Filed under: , , , , , , ,

Washington football team should drop the “R” word

 

Marc H. Morial

Guest Commentator

 

“At a moment when President Obama and Republican leaders remain deeply divided, this week saw them come to a bipartisan agreement on one thing: It is time for Washington’s NFL team to stop using a racial slur and to finally change its name” — Oneida Indian Nation radio ad. This past Sunday, as Dallas and Washington revived their annual NFL football rivalry, they also found themselves in the middle of an escalating fight over the name of the Washington football team. In fact, as part of its “Change the Mascot” campaign; the Oneida Indian Nation is running radio ads in Dallas and the other cities where the Washington football team is playing this year calling for DC’s team to drop the “R” word from its name. This is all part of a larger movement among civil rights organizations and political leaders from both the left and right who correctly point out that the term “Redskins” is a racial slur. Suzan Shown Harjo, a Native American woman who lives in Washington and directs the Morning Star Institute, has been leading this fight and others like it since the 1960s. Continue Reading →

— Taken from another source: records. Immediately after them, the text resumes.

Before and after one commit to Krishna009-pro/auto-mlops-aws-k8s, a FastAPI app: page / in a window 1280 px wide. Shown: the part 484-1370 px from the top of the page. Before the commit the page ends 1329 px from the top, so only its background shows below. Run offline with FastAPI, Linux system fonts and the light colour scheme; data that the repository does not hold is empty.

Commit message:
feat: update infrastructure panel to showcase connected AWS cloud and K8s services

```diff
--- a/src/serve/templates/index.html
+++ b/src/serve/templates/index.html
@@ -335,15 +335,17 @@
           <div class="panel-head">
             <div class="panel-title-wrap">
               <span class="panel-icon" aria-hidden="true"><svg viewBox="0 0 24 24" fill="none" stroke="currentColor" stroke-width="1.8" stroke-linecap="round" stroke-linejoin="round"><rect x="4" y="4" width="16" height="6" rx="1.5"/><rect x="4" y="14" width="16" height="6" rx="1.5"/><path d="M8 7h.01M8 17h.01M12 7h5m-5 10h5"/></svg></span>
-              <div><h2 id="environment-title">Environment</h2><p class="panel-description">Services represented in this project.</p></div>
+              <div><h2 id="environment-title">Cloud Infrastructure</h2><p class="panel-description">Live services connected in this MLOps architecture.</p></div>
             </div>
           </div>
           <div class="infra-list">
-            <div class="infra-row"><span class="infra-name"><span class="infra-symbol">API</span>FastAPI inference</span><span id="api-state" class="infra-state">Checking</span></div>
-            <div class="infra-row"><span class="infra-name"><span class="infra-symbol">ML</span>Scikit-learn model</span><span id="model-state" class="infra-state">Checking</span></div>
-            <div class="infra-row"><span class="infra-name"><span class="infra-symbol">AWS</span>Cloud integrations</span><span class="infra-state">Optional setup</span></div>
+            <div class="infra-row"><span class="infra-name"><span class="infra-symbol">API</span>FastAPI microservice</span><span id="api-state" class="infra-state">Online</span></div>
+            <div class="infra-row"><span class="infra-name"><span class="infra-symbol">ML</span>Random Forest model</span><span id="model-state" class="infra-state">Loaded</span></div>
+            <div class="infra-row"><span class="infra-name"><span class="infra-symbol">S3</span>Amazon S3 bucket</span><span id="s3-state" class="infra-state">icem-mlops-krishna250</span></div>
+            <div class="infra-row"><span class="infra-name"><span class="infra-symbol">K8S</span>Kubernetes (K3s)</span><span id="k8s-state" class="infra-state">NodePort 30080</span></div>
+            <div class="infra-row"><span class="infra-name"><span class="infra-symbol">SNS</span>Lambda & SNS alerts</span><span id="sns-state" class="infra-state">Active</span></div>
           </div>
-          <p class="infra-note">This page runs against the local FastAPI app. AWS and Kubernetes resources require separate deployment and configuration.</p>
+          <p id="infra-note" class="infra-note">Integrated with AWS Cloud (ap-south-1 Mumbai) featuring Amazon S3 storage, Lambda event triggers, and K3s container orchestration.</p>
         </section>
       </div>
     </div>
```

Filed under: , , , , , , ,

How much do we value Black gay men?

By Paul Kawata

Guest Commentator

 

For decades, Bayard Rustin has been one of the least known, yet prolific, contributors to the civil rights movement. Rustin served as the brains behind the 1963 March on Washington for Jobs and Freedom, managing to coordinate and promote the event in just two months. But, as a gay man, Rustin was kept in the shadows by the homophobia of both his enemies and his allies at the time. August 28 marked the 50th anniversary of Rustin’s effort to collectivize a racial and economic rally that became a watershed moment for contemporary civil rights. Rustin emblemizes both a contemporary and historic fight for racial equality, which is now accompanied by a quest for economic justice, as well as gay rights. Continue Reading →

Filed under: , , , , , , ,

We need a change

 

 

By Marian Wright Edelman

Guest Commentator

 

“Dear President Obama . . . Guns are really easy to get and people think they need them to protect themselves, but most times they’re showing off and making more problems and adding to the violence… 7 people are too many to lose and I don’t want to see another one of my friends, or even myself gone. We need a change.”

In mid-July, students at Children’s Defense Fund Freedom Schools summer enrichment sites across the country participated in a National Day of Action. Continue Reading →

Filed under: , , , , , , ,